What you need to do:
Leaving out only the pictures, write out all the entries exactly.

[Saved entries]
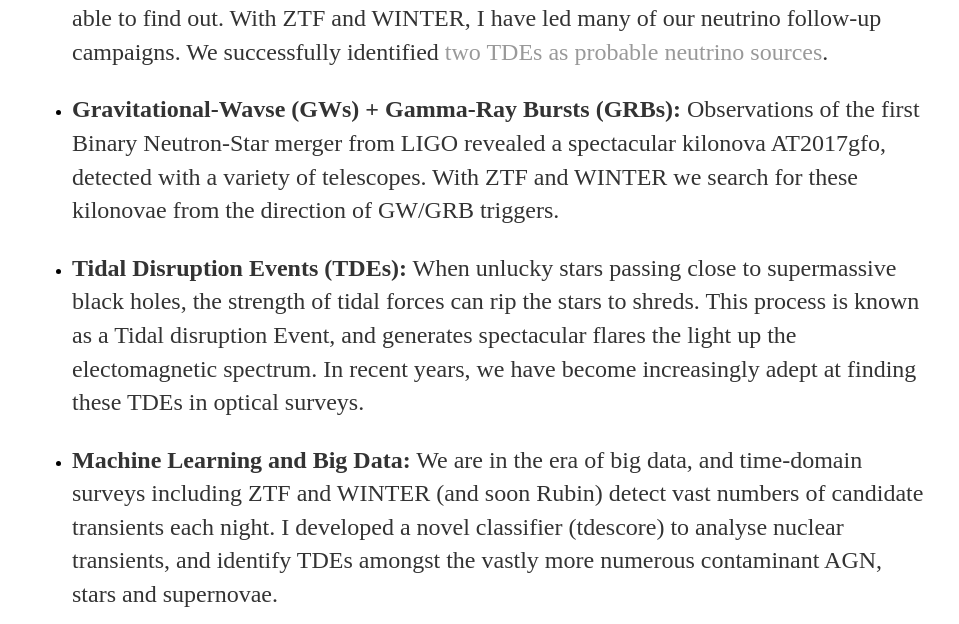
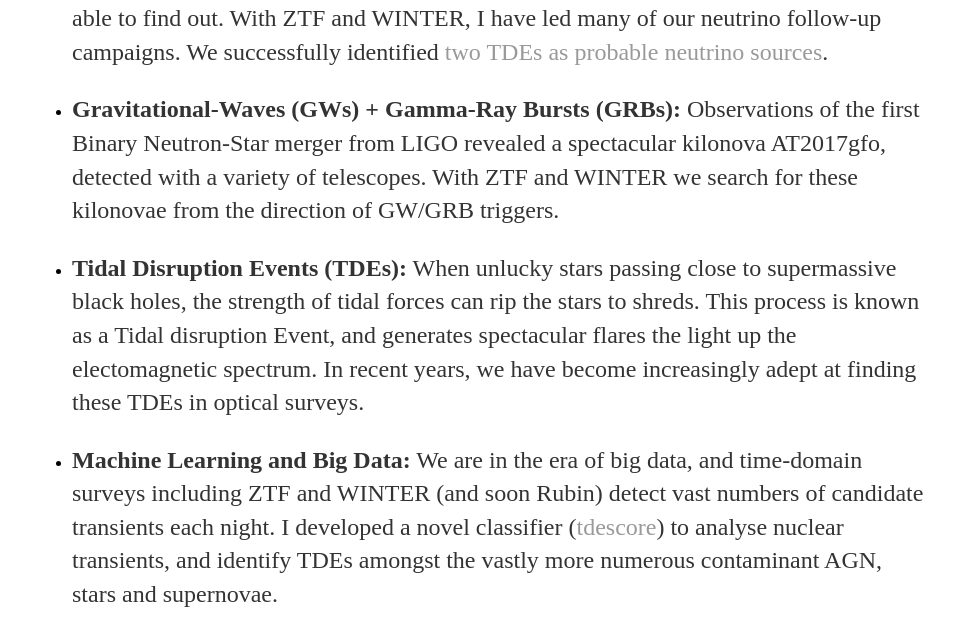
Before and after one commit to robertdstein/robertdstein.github.io, a Jekyll site: the page built from about.html, in a window 1280 px wide. Shown: the part 1322-1946 px from the top of the page, without its empty margins (160-1119 px from the left). Built offline with Jekyll 4.4.1, drawn with Linux system fonts in a browser that asks for light colours; comment, search, counter and statistics services are not loaded.

Commit message:
Update again

```diff
--- a/about.html
+++ b/about.html
@@ -66,7 +66,7 @@ title: Robert Stein
 				I have led many of our neutrino follow-up campaigns. We successfully identified
 				<a href="https://robertdstein.github.io/research/2021/02/22/at2019dsg.html" target="_blank">
 					two TDEs as probable neutrino sources</a>. </p></li>
-			<li><p><b>Gravitational-Wavse (GWs) + Gamma-Ray Bursts (GRBs):</b>
+			<li><p><b>Gravitational-Waves (GWs) + Gamma-Ray Bursts (GRBs):</b>
 				Observations of the first Binary Neutron-Star merger from LIGO revealed a spectacular kilonova
 				AT2017gfo, detected with a variety of telescopes. With ZTF and WINTER we search for these kilonovae from
 				the direction of GW/GRB triggers. </p></li>
@@ -78,8 +78,10 @@ title: Robert Stein
 			<li><p><b>Machine Learning and Big Data:</b>
 				We are in the era of big data, and time-domain surveys including ZTF and WINTER (and soon Rubin)
 				detect vast numbers of candidate transients each night. I developed a
-				novel classifier (tdescore) to analyse nuclear transients, and identify
-				TDEs amongst the vastly more numerous contaminant AGN, stars and supernovae. </p></li>
+				novel classifier (<a href="https://robertdstein.github.io/research/2023/03/20/tdescore.html" target="_blank">tdescore</a>)
+				to analyse nuclear transients, and identify
+				TDEs amongst the vastly more numerous contaminant AGN, stars and supernovae.
+			</p></li>
 		</ul>
 	<p>
 		I am also enthusiastic about Science Communication and Outreach.
```
Also changed, not shown: research/_posts/2023-03-20-tdescore.md (+4 -1 lines).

Response area:
Before and after one commit to robertdstein/robertdstein.github.io, a Jekyll site: the page built from about.html, in a window 1280 px wide. Shown: the part 1322-1946 px from the top of the page, without its empty margins (160-1119 px from the left). Built offline with Jekyll 4.4.1, drawn with Linux system fonts in a browser that asks for light colours; comment, search, counter and statistics services are not loaded.

Commit message:
Update again

```diff
--- a/about.html
+++ b/about.html
@@ -66,7 +66,7 @@ title: Robert Stein
 				I have led many of our neutrino follow-up campaigns. We successfully identified
 				<a href="https://robertdstein.github.io/research/2021/02/22/at2019dsg.html" target="_blank">
 					two TDEs as probable neutrino sources</a>. </p></li>
-			<li><p><b>Gravitational-Wavse (GWs) + Gamma-Ray Bursts (GRBs):</b>
+			<li><p><b>Gravitational-Waves (GWs) + Gamma-Ray Bursts (GRBs):</b>
 				Observations of the first Binary Neutron-Star merger from LIGO revealed a spectacular kilonova
 				AT2017gfo, detected with a variety of telescopes. With ZTF and WINTER we search for these kilonovae from
 				the direction of GW/GRB triggers. </p></li>
@@ -78,8 +78,10 @@ title: Robert Stein
 			<li><p><b>Machine Learning and Big Data:</b>
 				We are in the era of big data, and time-domain surveys including ZTF and WINTER (and soon Rubin)
 				detect vast numbers of candidate transients each night. I developed a
-				novel classifier (tdescore) to analyse nuclear transients, and identify
-				TDEs amongst the vastly more numerous contaminant AGN, stars and supernovae. </p></li>
+				novel classifier (<a href="https://robertdstein.github.io/research/2023/03/20/tdescore.html" target="_blank">tdescore</a>)
+				to analyse nuclear transients, and identify
+				TDEs amongst the vastly more numerous contaminant AGN, stars and supernovae.
+			</p></li>
 		</ul>
 	<p>
 		I am also enthusiastic about Science Communication and Outreach.
```
Also changed, not shown: research/_posts/2023-03-20-tdescore.md (+4 -1 lines).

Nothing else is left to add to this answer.